Right now we’re featuring three new stories on the website.
First is Robert Mickens’s latest Letter from Rome, in which he looks at Francis’s decision on streamlining annulments, which did not “just drop out of the sky”:
The humanitarian crisis in the Middle East has been much lamented, but little has been done to alleviate it. The number of displaced persons is staggering, and the news stories and photographs of those who have perished trying to escape the carnage in Syria and elsewhere are heartbreaking. Humanitarian efforts are faltering. Only half the funds pledged by the international community to feed, clothe, and house refugees has been forthcoming. It is estimated that 7 million Syrians have been internally displaced, while 4 million have fled the country.
SENSE & SENSIBILITY
Republicans and Democrats could not be further apart on immigration, the Iran deal, taxes, banking reform, Obamacare, and on and on. But mainstream Republicans and Democrats do agree on one thing: the presidential candidacy of billionaire Donald Trump would be a disaster for the GOP. Democrats, of course, are gleeful at the prospect, while Republicans are fretful and at a loss as to how to sideline the fire-breathing New York plutocrat without alienating his base of support among the party’s most vociferous partisans.
How many Catholics marry within the church—or even get married at all? How many divorce and remarry, or know (or care) whether their new marriage is valid in the eyes of the church? And how many who seek an annulment know how to go about getting one, what’s involved, and what the costs are? With the number of Catholic marriages in the United States declining steadily since the 1960s, it’s safe to say that today’s Catholics aren’t as conversant in, or concerned about, what characterizes a Catholic marriage as previous generations might have been.
How good is the deal the United States and its partners have struck with Iran to dismantle that nation’s capacity to build a nuclear weapon? On the face of it, the agreement looks like a remarkable achievement for President Barack Obama, Secretary of State John Kerry, and the five major powers that have been in negotiations with Iran. Of course, everything depends on whether Iran’s compliance can be verified with confidence.

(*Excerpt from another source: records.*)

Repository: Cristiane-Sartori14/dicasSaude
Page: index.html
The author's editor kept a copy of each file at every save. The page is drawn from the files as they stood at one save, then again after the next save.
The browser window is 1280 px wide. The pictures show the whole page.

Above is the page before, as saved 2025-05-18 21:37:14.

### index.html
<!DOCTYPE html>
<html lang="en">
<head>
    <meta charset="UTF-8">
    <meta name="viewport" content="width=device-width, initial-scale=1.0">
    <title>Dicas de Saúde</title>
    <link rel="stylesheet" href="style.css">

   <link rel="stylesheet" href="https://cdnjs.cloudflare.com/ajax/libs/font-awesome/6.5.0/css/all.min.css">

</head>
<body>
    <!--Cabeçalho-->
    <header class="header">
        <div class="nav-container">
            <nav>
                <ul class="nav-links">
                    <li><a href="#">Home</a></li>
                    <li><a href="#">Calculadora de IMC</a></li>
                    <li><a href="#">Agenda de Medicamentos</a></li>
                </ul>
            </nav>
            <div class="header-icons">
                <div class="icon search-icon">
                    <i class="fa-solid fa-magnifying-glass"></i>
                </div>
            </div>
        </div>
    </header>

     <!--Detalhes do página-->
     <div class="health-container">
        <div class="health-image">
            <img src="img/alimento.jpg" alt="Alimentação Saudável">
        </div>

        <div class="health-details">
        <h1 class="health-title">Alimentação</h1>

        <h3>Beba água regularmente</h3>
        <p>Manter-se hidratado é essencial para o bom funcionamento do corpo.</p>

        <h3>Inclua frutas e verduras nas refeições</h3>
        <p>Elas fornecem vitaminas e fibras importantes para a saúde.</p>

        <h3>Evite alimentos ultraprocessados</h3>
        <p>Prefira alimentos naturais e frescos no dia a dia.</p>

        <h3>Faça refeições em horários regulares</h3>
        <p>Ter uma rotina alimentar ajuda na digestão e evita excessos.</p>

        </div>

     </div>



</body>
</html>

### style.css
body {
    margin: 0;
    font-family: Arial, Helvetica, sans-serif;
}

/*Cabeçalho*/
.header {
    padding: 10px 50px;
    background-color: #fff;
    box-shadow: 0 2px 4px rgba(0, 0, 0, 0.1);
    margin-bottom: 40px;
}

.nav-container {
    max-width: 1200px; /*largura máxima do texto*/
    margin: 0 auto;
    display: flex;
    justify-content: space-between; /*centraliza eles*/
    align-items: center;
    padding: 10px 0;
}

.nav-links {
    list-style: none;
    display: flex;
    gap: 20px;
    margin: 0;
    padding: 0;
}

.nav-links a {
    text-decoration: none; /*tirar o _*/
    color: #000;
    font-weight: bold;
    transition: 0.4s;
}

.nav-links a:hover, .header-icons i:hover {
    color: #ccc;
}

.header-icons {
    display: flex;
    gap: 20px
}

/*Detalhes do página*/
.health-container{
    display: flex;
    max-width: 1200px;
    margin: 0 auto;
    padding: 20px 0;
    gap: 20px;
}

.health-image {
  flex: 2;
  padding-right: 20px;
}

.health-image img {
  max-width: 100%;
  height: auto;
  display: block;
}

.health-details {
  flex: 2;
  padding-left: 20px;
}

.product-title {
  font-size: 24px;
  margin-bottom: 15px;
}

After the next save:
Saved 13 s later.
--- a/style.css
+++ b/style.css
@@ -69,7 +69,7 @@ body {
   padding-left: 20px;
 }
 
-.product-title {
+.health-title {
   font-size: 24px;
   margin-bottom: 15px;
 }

Featuring the best of our interviews—including Woody Allen, Jorge Luis Borges, Mary Gordon, (Sister) Elizabeth McAlister, Christian Wiman, and Mario Cuomo—this reading list spans seventy-six years, five popes, and thirteen U.S. presidents. These conversations cover a wide range of topics and sketch the contours of a complicated American Catholic history in dialogue with secular politics, culture, and views of religion.